» **YOUR GOAL**
How many lines in the records below contain the string "README"? Answer with the number alone.

LISTED ENTRIES Block Start

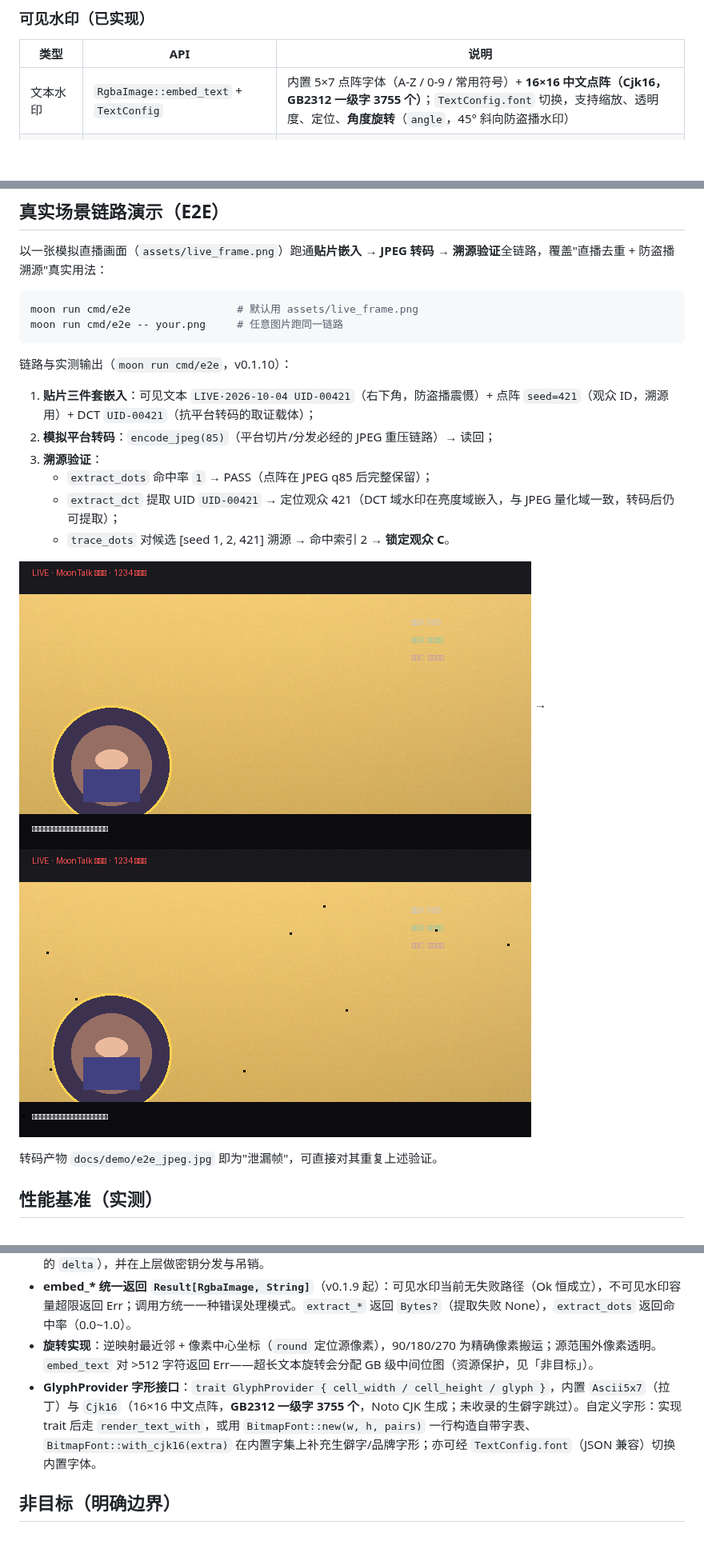
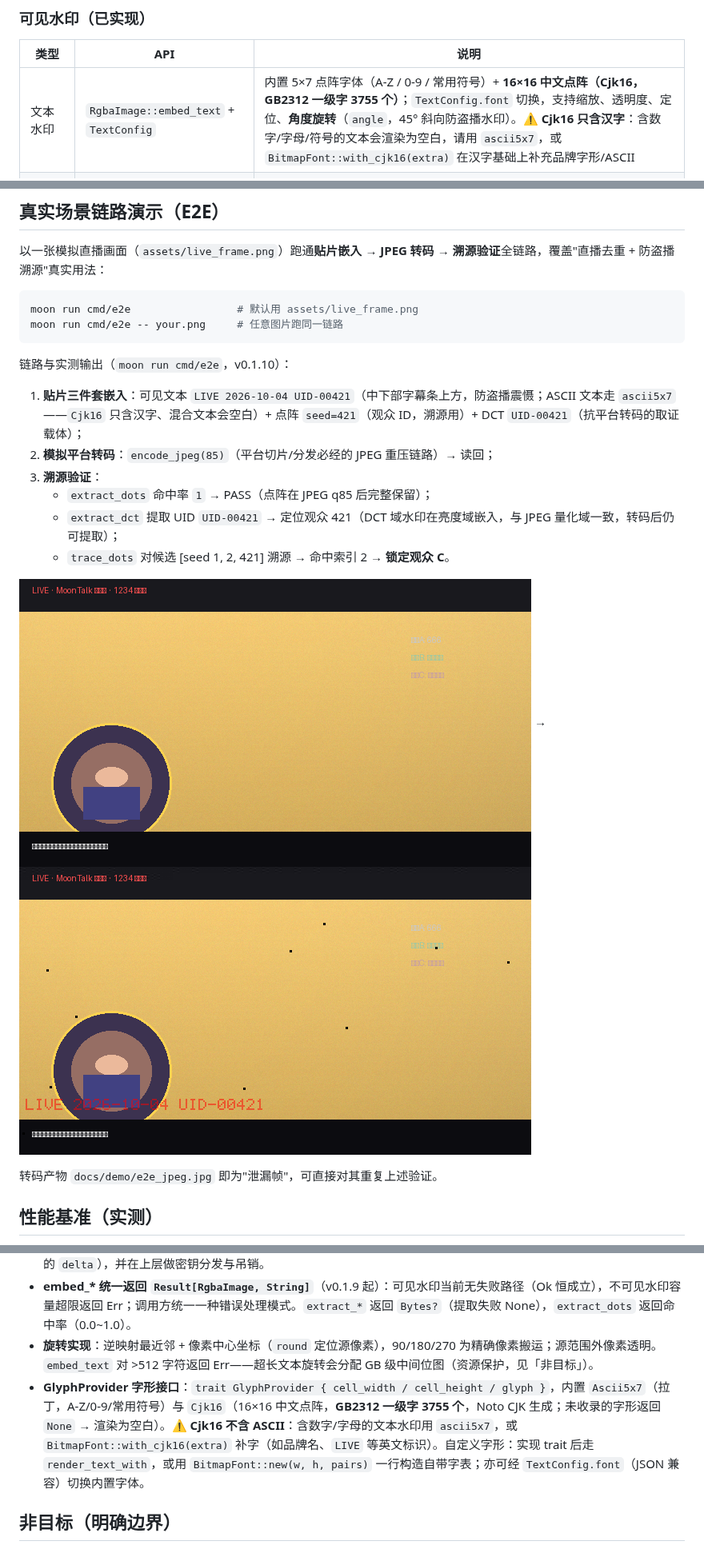
Before and after one commit to yuzhiblue/moon-watermark, a Markdown page: README.md, 3 parts joined by grey strips. Shown at 80% size. GitHub-like rendering; pictures changed too: docs/demo/e2e_watermarked.png; blank space fills up the shorter version.

Commit message:
fix: E2E 文字水印不可见——Cjk16 只含汉字不含 ASCII，改用 ascii5x7 + 调整位置/字号
- cmd/e2e: 文本 LIVE·2026-10-04 UID-00421 (cjk16) → LIVE 2026-10-04 UID-00421 (ascii5x7)；
  font_size 1→2，y 320→290 避开底部字幕条(316+)；Cjk16 对 ASCII 返回 None 渲染空白
- README: 功能矩阵/设计说明补 Cjk16 不含 ASCII 的边界说明（混合文本用 ascii5x7 或 with_cjk16 补字）

```diff
--- a/README.md
+++ b/README.md
@@ -8,7 +8,7 @@ MoonBit 图像水印算法库：**可见水印**（文本 / 随机点阵 / Logo
 
 | 类型 | API | 说明 |
 | --- | --- | --- |
-| 文本水印 | `RgbaImage::embed_text` + `TextConfig` | 内置 5×7 点阵字体（A-Z / 0-9 / 常用符号）+ **16×16 中文点阵（Cjk16，GB2312 一级字 3755 个）**；`TextConfig.font` 切换，支持缩放、透明度、定位、**角度旋转**（`angle`，45° 斜向防盗播水印） |
+| 文本水印 | `RgbaImage::embed_text` + `TextConfig` | 内置 5×7 点阵字体（A-Z / 0-9 / 常用符号）+ **16×16 中文点阵（Cjk16，GB2312 一级字 3755 个）**；`TextConfig.font` 切换，支持缩放、透明度、定位、**角度旋转**（`angle`，45° 斜向防盗播水印）。⚠️ **Cjk16 只含汉字**：含数字/字母/符号的文本会渲染为空白，请用 `ascii5x7`，或 `BitmapFont::with_cjk16(extra)` 在汉字基础上补充品牌字形/ASCII |
 | 随机点阵水印 | `RgbaImage::embed_dots` + `DotConfig` | 确定性 PRNG（xorshift64）按网格落点；**同一 seed 完全可复现 → 可提取、可溯源** |
 | Logo 水印 | `RgbaImage::embed_logo` | 任意 RGBA 图叠加，支持透明 PNG |
 | 平铺水印 | `RgbaImage::embed_tiled` + `TiledConfig` | 全幅网格平铺，防截屏/盗摄 |
@@ -167,7 +167,7 @@ moon run cmd/e2e -- your.png     # 任意图片跑同一链路
 
 链路与实测输出（`moon run cmd/e2e`，v0.1.10）：
 
-1. **贴片三件套嵌入**：可见文本 `LIVE·2026-10-04 UID-00421`（右下角，防盗播震慑）+ 点阵 `seed=421`（观众 ID，溯源用）+ DCT `UID-00421`（抗平台转码的取证载体）；
+1. **贴片三件套嵌入**：可见文本 `LIVE 2026-10-04 UID-00421`（中下部字幕条上方，防盗播震慑；ASCII 文本走 `ascii5x7`——`Cjk16` 只含汉字、混合文本会空白）+ 点阵 `seed=421`（观众 ID，溯源用）+ DCT `UID-00421`（抗平台转码的取证载体）；
 2. **模拟平台转码**：`encode_jpeg(85)`（平台切片/分发必经的 JPEG 重压链路）→ 读回；
 3. **溯源验证**：
    - `extract_dots` 命中率 `1` → PASS（点阵在 JPEG q85 后完整保留）；
@@ -227,7 +227,7 @@ moon run cmd/bench -- 640 360 # 指定尺寸
 - **安全边界**：LSB 与 DCT 水印提供**隐蔽性与 JPEG 鲁棒性**，不提供强加密/抗伪造——嵌入格式（magic、布局、系数位置）为公开知识，知道算法者可提取或覆盖水印；需要鉴权/防伪时，依赖持有方按 secret 管理嵌入参数（LSB 的 `key`、DCT 的 `delta`），并在上层做密钥分发与吊销。
 - **embed_\* 统一返回 `Result[RgbaImage, String]`**（v0.1.9 起）：可见水印当前无失败路径（Ok 恒成立），不可见水印容量超限返回 Err；调用方统一一种错误处理模式。`extract_*` 返回 `Bytes?`（提取失败 None），`extract_dots` 返回命中率（0.0~1.0）。
 - **旋转实现**：逆映射最近邻 + 像素中心坐标（`round` 定位源像素），90/180/270 为精确像素搬运；源范围外像素透明。`embed_text` 对 >512 字符返回 Err——超长文本旋转会分配 GB 级中间位图（资源保护，见「非目标」）。
-- **GlyphProvider 字形接口**：`trait GlyphProvider { cell_width / cell_height / glyph }`，内置 `Ascii5x7`（拉丁）与 `Cjk16`（16×16 中文点阵，**GB2312 一级字 3755 个**，Noto CJK 生成；未收录的生僻字跳过）。自定义字形：实现 trait 后走 `render_text_with`，或用 `BitmapFont::new(w, h, pairs)` 一行构造自带字表、`BitmapFont::with_cjk16(extra)` 在内置字集上补充生僻字/品牌字形；亦可经 `TextConfig.font`（JSON 兼容）切换内置字体。
+- **GlyphProvider 字形接口**：`trait GlyphProvider { cell_width / cell_height / glyph }`，内置 `Ascii5x7`（拉丁，A-Z/0-9/常用符号）与 `Cjk16`（16×16 中文点阵，**GB2312 一级字 3755 个**，Noto CJK 生成；未收录的字形返回 `None` → 渲染为空白）。⚠️ **Cjk16 不含 ASCII**：含数字/字母的文本水印用 `ascii5x7`，或 `BitmapFont::with_cjk16(extra)` 补字（如品牌名、`LIVE` 等英文标识）。自定义字形：实现 trait 后走 `render_text_with`，或用 `BitmapFont::new(w, h, pairs)` 一行构造自带字表；亦可经 `TextConfig.font`（JSON 兼容）切换内置字体。
 
 ## 非目标（明确边界）
 
```
Also changed, not shown: docs/demo/e2e_jpeg.jpg, 1 other file.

LISTED ENTRIES Block End

» **EXERCISE ANSWER**
4